Today is Monday. Temperatures will be in the mid-30s to mid-40s from north to south, with cloudy skies across the state and a chance for snow in the north and rain in the south. Here’s what we’re talking about in Maine today.
Four more Mainers have died as 333 new coronavirus cases were reported on Sunday, according to the Maine Center for Disease Control and Prevention. The death toll stands at 323. Check out our COVID-19 Tracker for more information.
An outbreak of COVID-19 at a Bangor rehabilitation and skilled nursing facility is being investigated by the Maine Center for Disease Control and Prevention. As of Saturday, Eastside Center for Health and Rehabilitation was reporting that 23 residents and 13 staff members have tested positive for the virus.
Tissue Plus was just ramping up its production of toilet paper, napkins and other paper products in March when the coronavirus pandemic swept across the country, and demand for toilet paper skyrocketed overnight.
As educators scrambled to adapt their curriculums to remote learning for the school year, one Maine learning program set a standard for how to write and think about art in the pandemic era — through the eyes of kids.
Throughout Maine and beyond, countless people turned to the outdoors for exercise and entertainment during the COVID-19 pandemic. With large social gatherings forbidden, theaters closed and festivals canceled, people were left with more time for outdoor pursuits. And many tried activities that were entirely new to them such as hiking, mountain biking and kayaking.
High prices and a lack of supply are driving many Maine cannabis consumers back to the streets, where weed remains much cheaper and plentiful. The state stands to lose millions in cannabis revenue in the coming years before the recreational supply here catches up with demand and retail prices finally begin to drop for consumers.
Paige Emerson thought she needed to be in better shape before pursuing the activity. Now she knows that’s not true.
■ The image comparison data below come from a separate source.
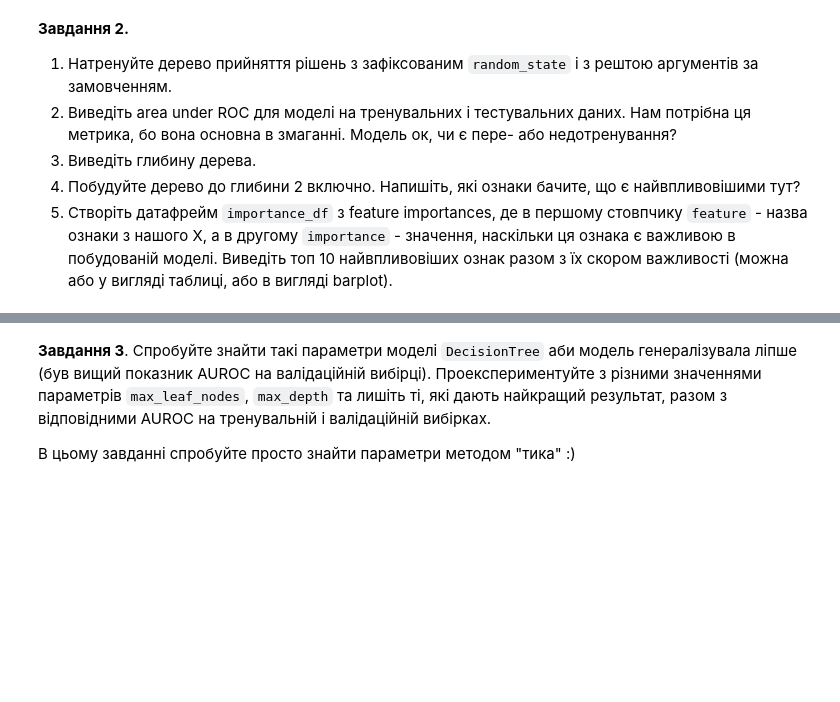
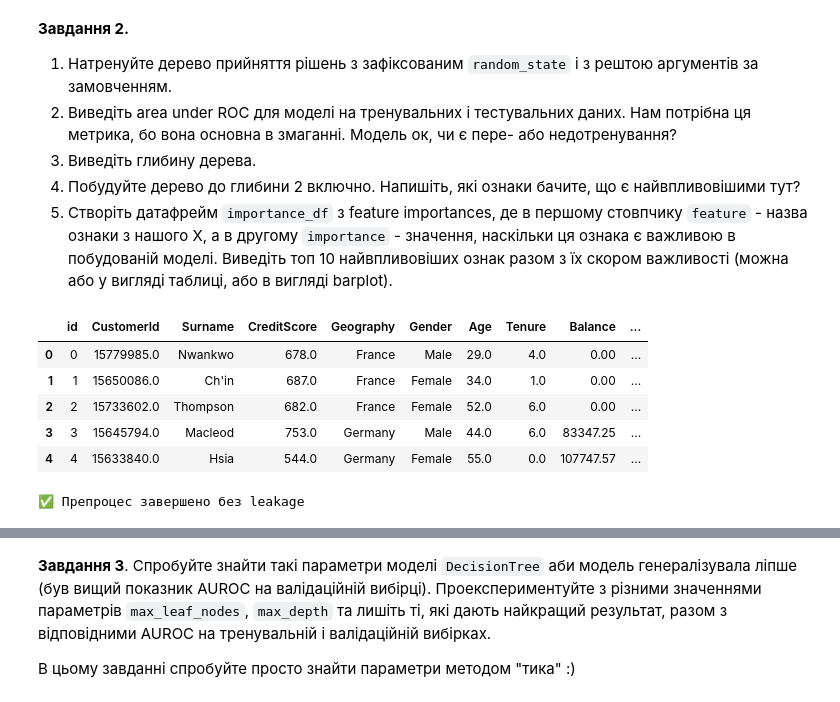
Before and after one commit to o-semenkova/ml_home_tasks, a Jupyter notebook: HW_2_3_Дерева_прийняття_рішень.ipynb, the cells around one changed output, grey strips where cells are left out. Saved outputs shown, nothing was run; the diff lists cells and outputs as text; code cells hidden in the pictures; blank space fills up the shorter version.

```diff
--- a/HW_2_3_Дерева_прийняття_рішень.ipynb
+++ b/HW_2_3_Дерева_прийняття_рішень.ipynb
@@ -43,3 +51,32 @@
 3. Виведіть глибину дерева.
 4. Побудуйте дерево до глибини 2 включно. Напишіть, які ознаки бачите, що є найвпливовішими тут?
 5. Створіть датафрейм `importance_df` з feature importances, де в першому стовпчику `feature` - назва ознаки з нашого Х, а в другому `importance` - значення, наскільки ця ознака є важливою в побудованій моделі. Виведіть топ 10 найвпливовіших ознак разом з їх скором важливості (можна або у вигляді таблиці, або в вигляді barplot).
+# %%
+import matplotlib.pyplot as plt
+import seaborn as sns
+import pandas as pd
+import numpy as np
+import matplotlib as plt
+import os
+%matplotlib inline
+
+pd.set_option('display.max_columns', None)
+pd.set_option('display.max_rows', 150)
+sns.set_style('darkgrid')
+matplotlib.rcParams['font.size'] = 14
+matplotlib.rcParams['figure.figsize'] = (10, 6)
+matplotlib.rcParams['figure.facecolor'] = '#00000000'
+# %%
+raw_df = pd.read_csv("data/churn-classification/train.csv")
+raw_df.head()
+# %% [output]
+|  | id | CustomerId | Surname | CreditScore | Geography | Gender | Age | Tenure | Balance | ... |
+| 0 | 0 | 15779985.0 | Nwankwo | 678.0 | France | Male | 29.0 | 4.0 | 0.00 | ... |
+| 1 | 1 | 15650086.0 | Ch'in | 687.0 | France | Female | 34.0 | 1.0 | 0.00 | ... |
+| 2 | 2 | 15733602.0 | Thompson | 682.0 | France | Female | 52.0 | 6.0 | 0.00 | ... |
+| 3 | 3 | 15645794.0 | Macleod | 753.0 | Germany | Male | 44.0 | 6.0 | 83347.25 | ... |
+| 4 | 4 | 15633840.0 | Hsia | 544.0 | Germany | Female | 55.0 | 0.0 | 107747.57 | ... |
+# %%
+data = preprocess_data(raw_df)
+# %% [output]
+✅ Препроцес завершено без leakage
```
Also changed, not shown: parts of 7 cells of this notebook, 1 other file.
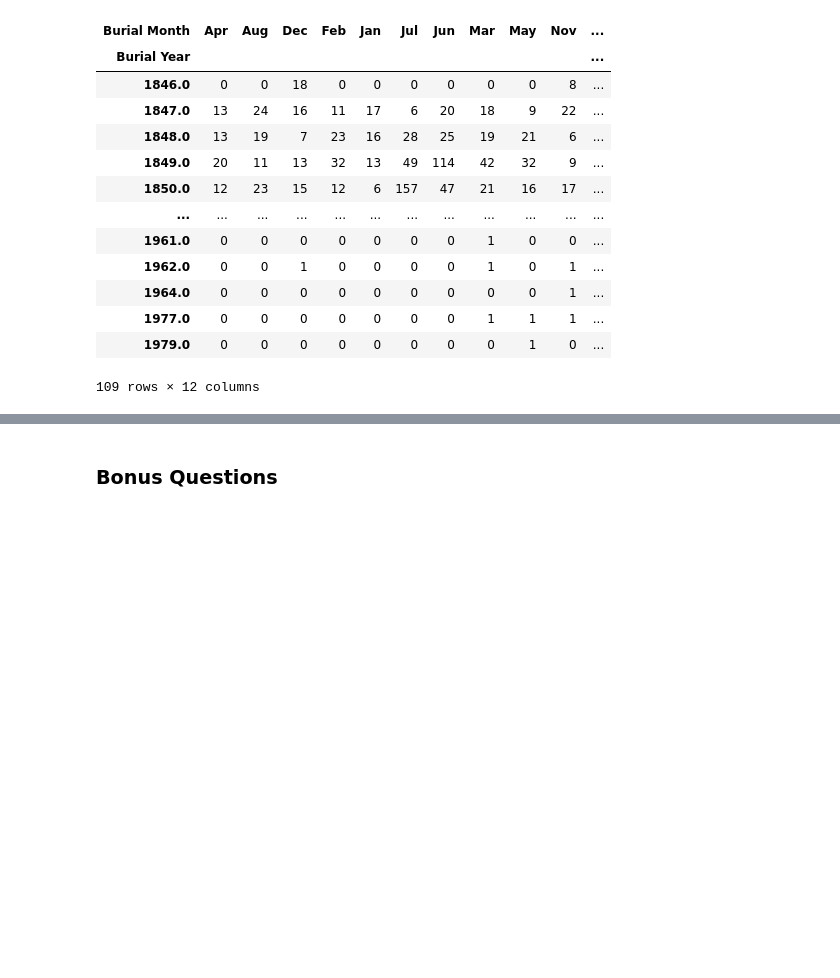
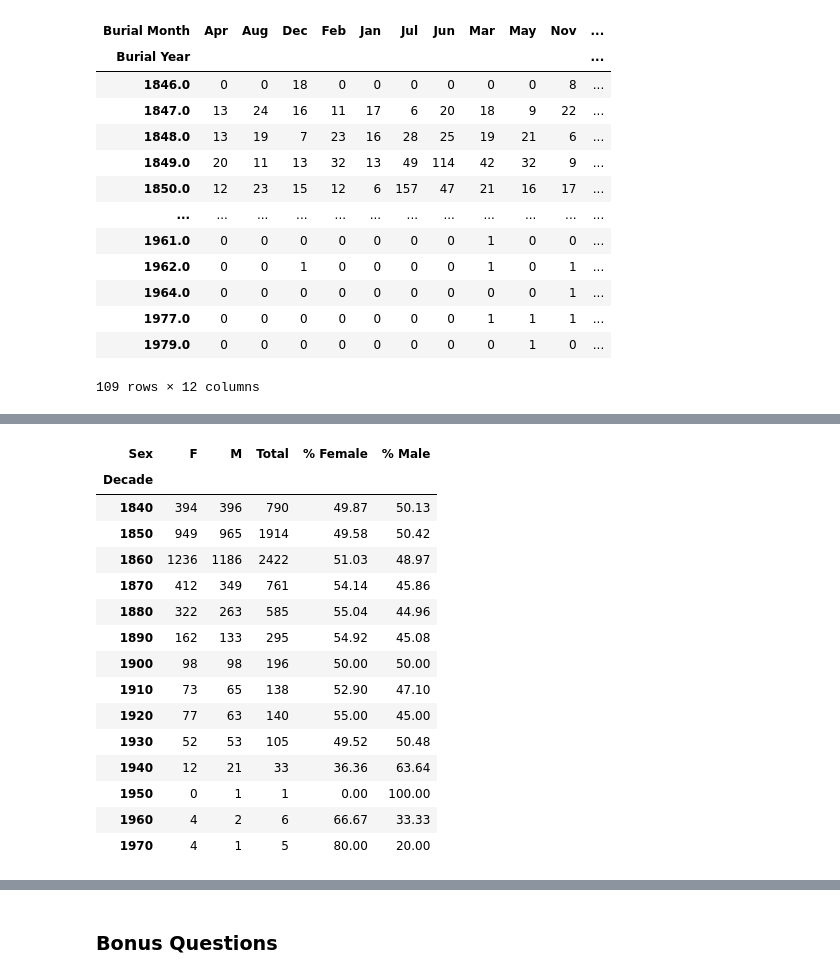
Before and after one commit to NSS-Data-Analytics-Cohort-10/advanced-pandas-emmydoore, a Jupyter notebook: notebooks/adv_pandas.ipynb, the cells around one changed output, grey strips where cells are left out. Drawn from its saved outputs; the diff is of its cells as text; code cells hidden in the pictures; blank space fills up the shorter version.

```diff
--- a/notebooks/adv_pandas.ipynb
+++ b/notebooks/adv_pandas.ipynb
@@ -189,0 +188,36 @@ Burial Year
+# %%
+#b.Examine the burials per decade. Look at the total number of burials and the proportion (aka percentage) of male burials and female burials.
+
+
+#filters gender
+# | = OR
+gender=ncc_df[(ncc_df['Sex'] =='M') | (ncc_df['Sex'] == 'F')]
+
+#m/f by decade
+g_df=pd.crosstab(gender['Decade'],gender['Sex'])
+
+#making a total column
+g_df['Total']=g_df['F']+g_df['M']
+
+#proportion column
+g_df["% Female"]=round((g_df['F']/g_df['Total'])*100,2)
+g_df["% Male"]=round((g_df['M']/g_df['Total'])*100,2)
+
+g_df.head(14)
+# %% [output]
+| Sex | F | M | Total | % Female | % Male |
+| Decade |  |  |  |  |  |
+| 1840 | 394 | 396 | 790 | 49.87 | 50.13 |
+| 1850 | 949 | 965 | 1914 | 49.58 | 50.42 |
+| 1860 | 1236 | 1186 | 2422 | 51.03 | 48.97 |
+| 1870 | 412 | 349 | 761 | 54.14 | 45.86 |
+| 1880 | 322 | 263 | 585 | 55.04 | 44.96 |
+| 1890 | 162 | 133 | 295 | 54.92 | 45.08 |
+| 1900 | 98 | 98 | 196 | 50.00 | 50.00 |
+| 1910 | 73 | 65 | 138 | 52.90 | 47.10 |
+| 1920 | 77 | 63 | 140 | 55.00 | 45.00 |
+| 1930 | 52 | 53 | 105 | 49.52 | 50.48 |
+| 1940 | 12 | 21 | 33 | 36.36 | 63.64 |
+| 1950 | 0 | 1 | 1 | 0.00 | 100.00 |
+| 1960 | 4 | 2 | 6 | 66.67 | 33.33 |
+| 1970 | 4 | 1 | 5 | 80.00 | 20.00 |
```
Also changed, not shown: parts of 7 cells of this notebook.
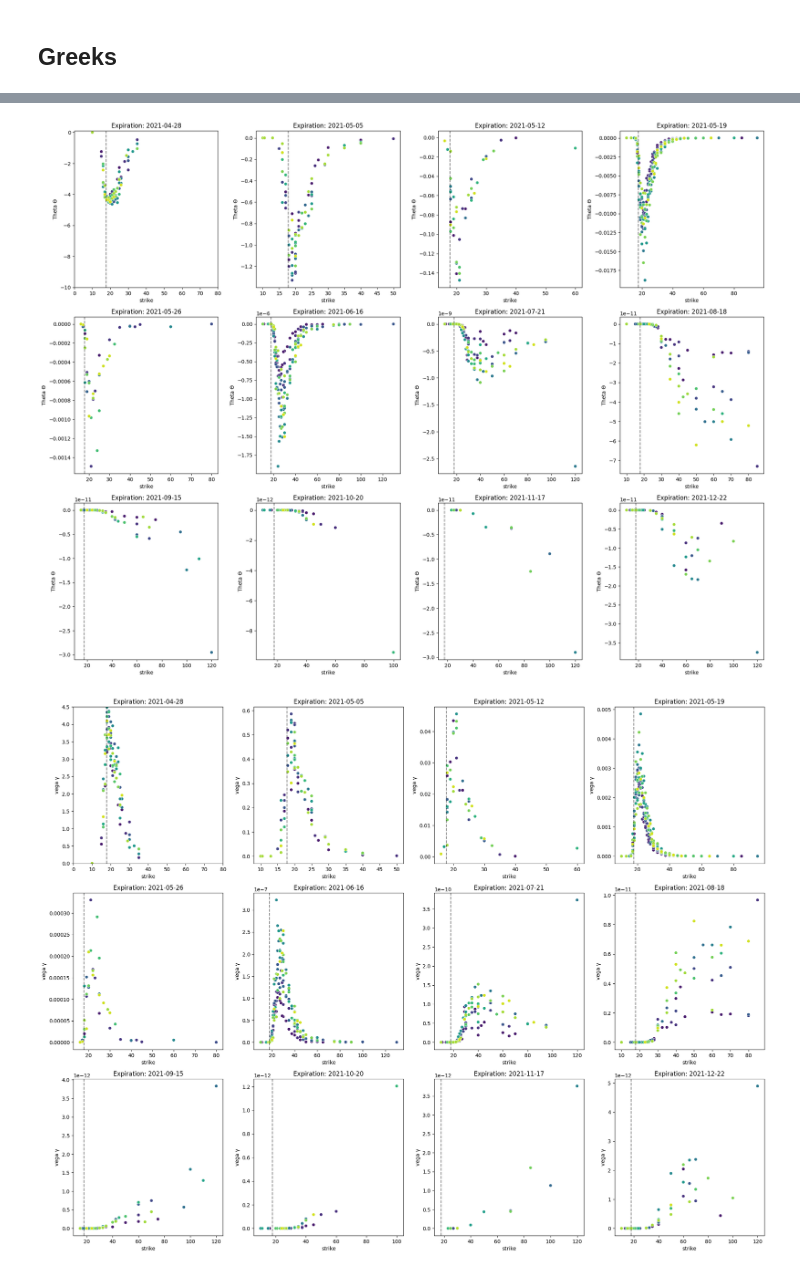
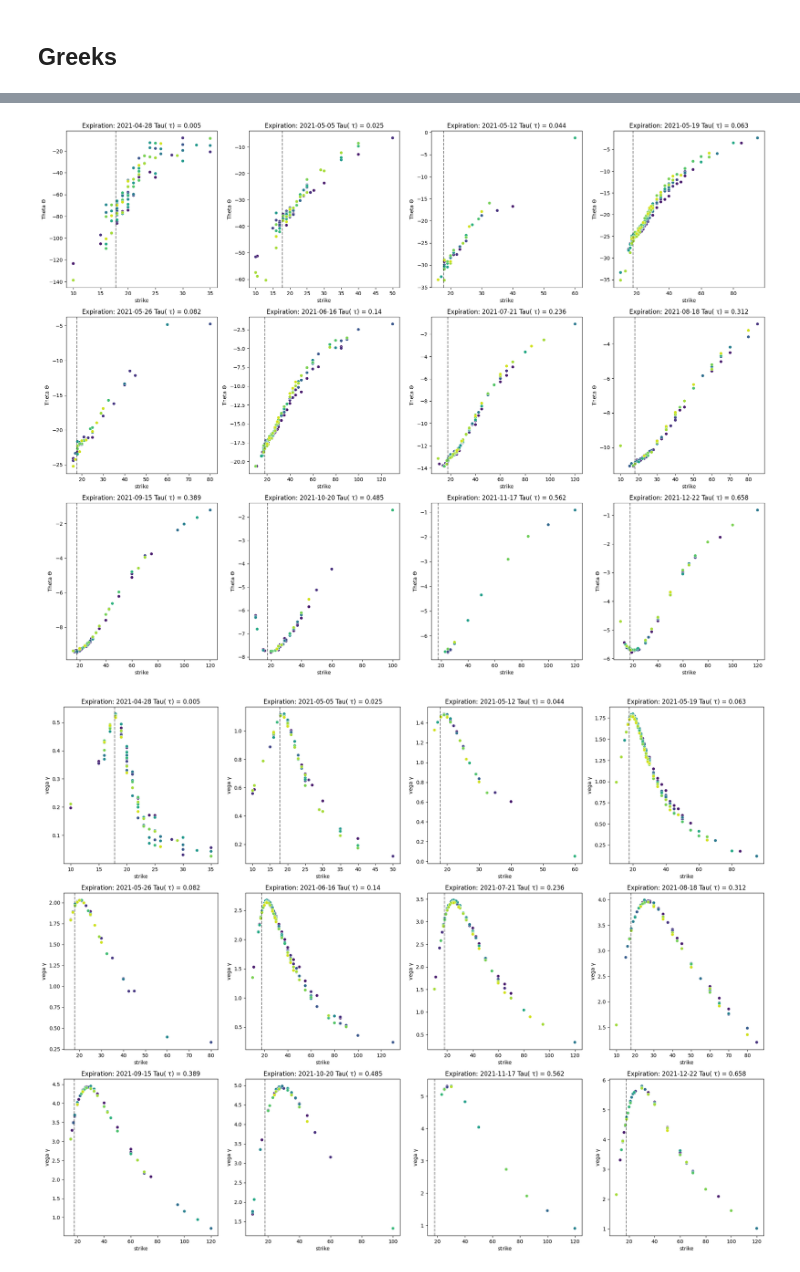
Before and after one commit to jackthompsondb/OptnSfc, a Jupyter notebook: greeks.ipynb, the cells around one changed output, grey strips where cells are left out. Drawn from its saved outputs; the diff is of its cells as text; code cells hidden in the pictures.

```diff
--- a/greeks.ipynb
+++ b/greeks.ipynb
@@ -60,20 +58,21 @@ print(tau)
 # %%
+index_count = 0
+
 for expiration in expirations:
     df = pd.read_csv(fr'implied\vix_options_{expiration}.csv')
-    index_count = 0
-    T =tau[index_count]/365
+    tau_op =tau[index_count]
     for option in df.iterrows():
         option = option[1]
         option_type = option['option_type']
         S = option['underlying_bid']
         K = option['strike']
-        r = 0.045
+        r = 0.15370
         sigma_imp = option['implied_vol']
-        option_delta = delta(S, K, r, sigma_imp, T, option_type)
-        option_theta = theta(S, K, r, sigma_imp, T, option_type)
-        option_gamma = gamma(S, K, r, sigma_imp, T)
-        option_vega = vega(S, K, r, sigma_imp, T)
-        option_rho = rho(S, K, r, sigma_imp, T, option_type)
+        option_delta = delta(S, K, r, sigma_imp, tau_op, option_type)
+        option_theta = theta(S, K, r, sigma_imp, tau_op, option_type)
+        option_gamma = gamma(S, K, r, sigma_imp, tau_op)
+        option_vega = vega(S, K, r, sigma_imp, tau_op)
+        option_rho = rho(S, K, r, sigma_imp, tau_op, option_type)
         df.loc[option.name, 'delta'] = option_delta
         df.loc[option.name, 'theta'] = option_theta
         df.loc[option.name, 'gamma'] = option_gamma
@@ -94,10 +93,7 @@ for i, expiration in enumerate(expirations):
     underlying_bid_avg = df['underlying_bid'].mean()
     axes[i].axvline(x=underlying_bid_avg, color='black', linestyle='--',alpha=0.5)
     axes[i].set_ylabel('Delta \u0394')
-    if i == 0:
-        axes[i].set_ylim(0.7,1.2)
-        axes[i].set_xlim(0, 80)
-    axes[i].set_title(f'Expiration: {expiration}')
+    axes[i].set_title(f'Expiration: {expiration} Tau( \u03C4) = {round(tau[i],3)}')
     axes[i].legend_.remove()
 
 # Remove any empty subplots
@@ -121,10 +117,7 @@ for i, expiration in enumerate(expirations):
     underlying_bid_avg = df['underlying_bid'].mean()
     axes[i].axvline(x=underlying_bid_avg, color='black', linestyle='--',alpha=0.5)
     axes[i].set_ylabel('Gamma \u0393')
-    if i == 0:
-        axes[i].set_ylim(0.0,0.02)
-        axes[i].set_xlim(0, 80)
-    axes[i].set_title(f'Expiration: {expiration}')
+    axes[i].set_title(f'Expiration: {expiration} Tau( \u03C4) = {round(tau[i],3)}')
     axes[i].legend_.remove()
 
 # Remove any empty subplots
@@ -148,10 +141,7 @@ for i, expiration in enumerate(expirations):
     underlying_bid_avg = df['underlying_bid'].mean()
     axes[i].axvline(x=underlying_bid_avg, color='black', linestyle='--',alpha=0.5)
     axes[i].set_ylabel('Theta \u0398')
-    if i == 0:
-        axes[i].set_ylim(-10,0.1)
-        axes[i].set_xlim(0, 80)
-    axes[i].set_title(f'Expiration: {expiration}')
+    axes[i].set_title(f'Expiration: {expiration} Tau( \u03C4) = {round(tau[i],3)}')
     axes[i].legend_.remove()
 
 # Remove any empty subplots
@@ -161,34 +151,31 @@ for j in range(i+1, len(axes)):
 plt.tight_layout()
 plt.show()
 # %% [output]
-[figure, old version]
+[figure, new version]
 # %%
 fig, axes = plt.subplots(4, 4, figsize=(20, 20))
 axes = axes.flatten()
 
 for i, expiration in enumerate(expirations):
     df = pd.read_csv(fr'impliedcalc\vix_options_{expiration}.csv')
     df = df[df['option_type'] =="C"]
     sns.scatterplot(x='strike', y='vega', hue='quote_datetime',
                      style='option_type', markers={'C': 'o', 'P': '*'},
                        data=df, palette='viridis', ax=axes[i])
     underlying_bid_avg = df['underlying_bid'].mean()
     axes[i].axvline(x=underlying_bid_avg, color='black', linestyle='--',alpha=0.5)
     axes[i].set_ylabel('vega \u03B3')
-    if i == 0:
-        axes[i].set_ylim(0,4.5)
-        axes[i].set_xlim(0, 80)
-    axes[i].set_title(f'Expiration: {expiration}')
+    axes[i].set_title(f'Expiration: {expiration} Tau( \u03C4) = {round(tau[i],3)}')
     axes[i].legend_.remove()
 
 # Remove any empty subplots
 for j in range(i+1, len(axes)):
     fig.delaxes(axes[j])
 
 plt.tight_layout()
 plt.show()
 # %% [output]
-[figure, old version]
+[figure, new version]
 # %%
 fig, axes = plt.subplots(4, 4, figsize=(20, 20))
 axes = axes.flatten()
```
Also changed, not shown: parts of 6 cells of this notebook, 3 other files.
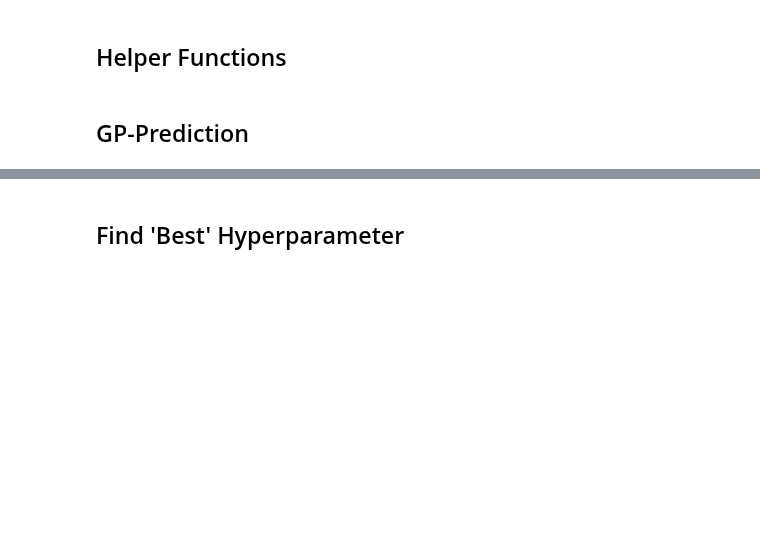
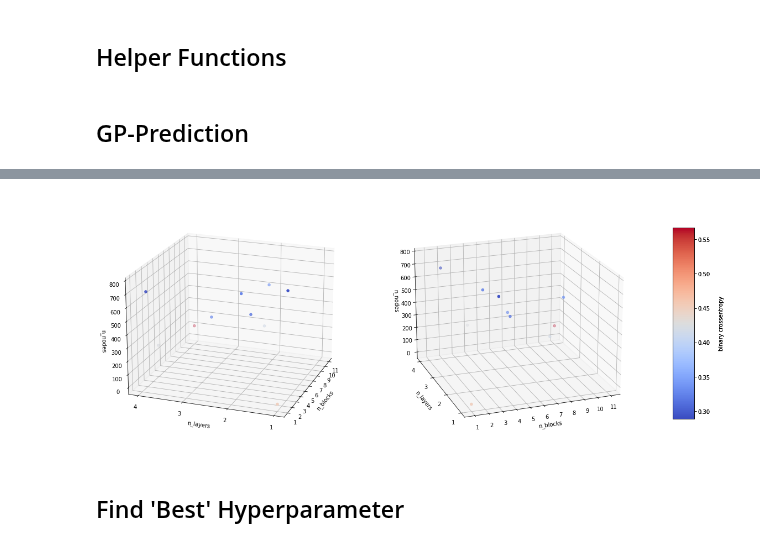
Before and after one commit to psaegert/AML-Final, a Jupyter notebook: models/INN/evaluate_INN.ipynb, the cells around one changed output, grey strips where cells are left out. Cells and saved outputs as stored; diff of their text form; code cells hidden in the pictures; blank space fills up the shorter version.

```diff
--- a/models/INN/evaluate_INN.ipynb
+++ b/models/INN/evaluate_INN.ipynb
@@ -100,19 +110,22 @@ for i in range(3):
 # %%
-fig = plt.figure(figsize=(12, 8))
-fig.tight_layout()
-ax = fig.add_subplot(111, projection='3d')
-ax.set_xlabel(r'n_blocks'); ax.set_ylabel(r'n_layers'); ax.set_zlabel(r'n_nodes')
+fig, axes = plt.subplots(1, 2, figsize=(18, 8), subplot_kw={'projection':'3d'})
+fig.tight_layout(w_pad=10)
+fig.subplots_adjust(right=0.75)
 
-x = Q_scaled[:, 0]
-y = Q_scaled[:, 1]
-z = Q_scaled[:, 2]
-c = E[:, 0]
+offset = 180
+for i, angle in enumerate([20+offset, 90-20+offset]):
+    x, y, z = Q_scaled.T
+    c = E[:, 0]
 
-img = ax.scatter(x, y, z, c=c, cmap=plt.get_cmap('Spectral'))
-fig.subplots_adjust(right=0.7)
-colorbar_ax = fig.add_axes([0.8, 0.2, 0.03, 0.6])
-fig.colorbar(img, cax=colorbar_ax, label='\nBCE')
-ax.view_init(elev=20., azim=220)
+    axes[i].set_xlabel(r'n_blocks'); axes[i].set_ylabel(r'n_layers'); axes[i].set_zlabel(r'n_nodes')
+    axes[i].set_xticks(range(13)); axes[i].set_yticks(range(1, 5));
+    axes[i].view_init(elev=20., azim=angle)
+
+    img = axes[i].scatter(x, y, z, c=c, cmap=plt.get_cmap('coolwarm'))
+    colorbar_ax = fig.add_axes([0.8, 0.2, 0.03, 0.6])
+    fig.colorbar(img, cax=colorbar_ax, label='\nbinary crossentropy')
+# %% [output]
+[figure, added]
 # %% [markdown]
 ## Find 'Best' Hyperparameter
 # %%
```
Also changed, not shown: parts of 6 cells of this notebook.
The situation escalates tension between Maine’s largest state employees’ union and the state. The $2.2 trillion relief bill Congress passed in March that Maine used to provide a range of hazard pay to some of its employees expires on Dec. 30. The state committed $157 million of that funding to state personnel costs, a category that includes hazard pay.